One expects that there will continue to be much legislative and regulatory activity over the remainder of 2015 as the approval and legality of powdered alcohol is sorted out.
Legislative Attorney, National Alliance for Model State Drug Laws
 See, NABCA, Powdered Alcohol: An Encapsulation, 1-2 (October 2014) (available at http://www.nabca.org/assets/Docs/Research/White%20Papers/Powdered%20Alcohol%20Paper%20Oct%202014.pdf).
 Id. The website’s claims were quickly adjusted, with the accompanying explanation that the content was experimentation with “edgy” marketing. See http://money.cnn.com/2014/04/21/news/companies/powdered-alcohol/.
 For the most part, each state controls the sale of alcoholic beverages within its borders, and thus the exact definition of a regulated alcoholic beverage differs across states.
 AS § 04.16.110 (Alaska); 18 CCR § 2557 (California regulations); 4 Del.C. § 101(11) (Delaware).
 The legislation generally refers to the substance as “powdered or crystalline alcohol.”
 LA R.S. § 26:351(10) (Louisiana); S.C. Code 1976 § 61-6-4157 (South Carolina); 7 V.S.A. § 69 (Vermont). South Carolina’s law is slated to automatically repeal (“sunset”) in June 2015 unless the state legislature amends the law.
 These states are: Colorado, Connecticut, Florida, Hawaii, Illinois, Indiana, Iowa, Kansas, Kentucky, Mississippi, New Jersey, New York, Ohio, Oklahoma, Rhode Island, Tennessee, Texas, Utah, Virginia, Wisconsin, and Wyoming.
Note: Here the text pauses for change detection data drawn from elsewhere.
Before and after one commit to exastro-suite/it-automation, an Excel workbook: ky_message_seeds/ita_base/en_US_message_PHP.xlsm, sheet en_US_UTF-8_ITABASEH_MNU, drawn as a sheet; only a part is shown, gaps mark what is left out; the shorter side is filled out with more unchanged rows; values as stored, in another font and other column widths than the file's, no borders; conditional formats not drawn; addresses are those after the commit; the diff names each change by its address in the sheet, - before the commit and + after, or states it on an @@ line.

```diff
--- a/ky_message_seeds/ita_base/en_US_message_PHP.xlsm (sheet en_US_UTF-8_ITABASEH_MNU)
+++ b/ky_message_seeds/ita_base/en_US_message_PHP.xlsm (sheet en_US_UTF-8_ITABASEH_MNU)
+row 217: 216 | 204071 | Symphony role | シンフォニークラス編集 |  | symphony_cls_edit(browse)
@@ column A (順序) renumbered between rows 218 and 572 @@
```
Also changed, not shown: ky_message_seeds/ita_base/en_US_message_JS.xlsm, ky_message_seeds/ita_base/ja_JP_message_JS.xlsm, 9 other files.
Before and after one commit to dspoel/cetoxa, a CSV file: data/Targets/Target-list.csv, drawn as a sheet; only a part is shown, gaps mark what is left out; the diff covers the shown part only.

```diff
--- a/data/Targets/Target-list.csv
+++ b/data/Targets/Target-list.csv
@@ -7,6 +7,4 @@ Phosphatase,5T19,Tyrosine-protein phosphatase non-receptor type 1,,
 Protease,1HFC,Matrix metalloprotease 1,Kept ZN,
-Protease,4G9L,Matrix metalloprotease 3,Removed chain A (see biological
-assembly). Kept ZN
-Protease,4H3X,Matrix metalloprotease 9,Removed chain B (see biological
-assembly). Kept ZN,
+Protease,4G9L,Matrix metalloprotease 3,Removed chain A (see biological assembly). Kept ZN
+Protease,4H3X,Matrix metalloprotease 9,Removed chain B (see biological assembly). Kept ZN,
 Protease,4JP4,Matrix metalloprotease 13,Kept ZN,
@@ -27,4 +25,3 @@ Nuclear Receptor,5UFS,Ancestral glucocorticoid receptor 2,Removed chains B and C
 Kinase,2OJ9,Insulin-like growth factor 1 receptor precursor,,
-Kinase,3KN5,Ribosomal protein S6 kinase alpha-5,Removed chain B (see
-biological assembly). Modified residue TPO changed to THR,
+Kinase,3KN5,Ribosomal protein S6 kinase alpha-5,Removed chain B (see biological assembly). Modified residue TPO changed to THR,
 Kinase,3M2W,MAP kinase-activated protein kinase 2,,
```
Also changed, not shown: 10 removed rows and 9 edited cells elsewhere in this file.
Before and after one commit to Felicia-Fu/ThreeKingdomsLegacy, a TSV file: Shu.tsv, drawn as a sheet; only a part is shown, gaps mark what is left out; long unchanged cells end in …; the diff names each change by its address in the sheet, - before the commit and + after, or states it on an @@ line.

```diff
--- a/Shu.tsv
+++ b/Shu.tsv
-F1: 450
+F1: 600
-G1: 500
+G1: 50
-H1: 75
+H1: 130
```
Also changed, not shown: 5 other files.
Virginia’s law has passed both houses and appears to be the next in line for enactment. A detailed description of the pending legislation can be accessed here: http://www.namsdl.org/alcohol.cfm.
 M.C.L.A. 436.1105(3).
 These states are Nebraska, New Mexico, North Dakota and Washington. A detailed description of the pending legislation can be accessed here: http://www.namsdl.org/alcohol.cfm.
 2013 U.S. SB 2935.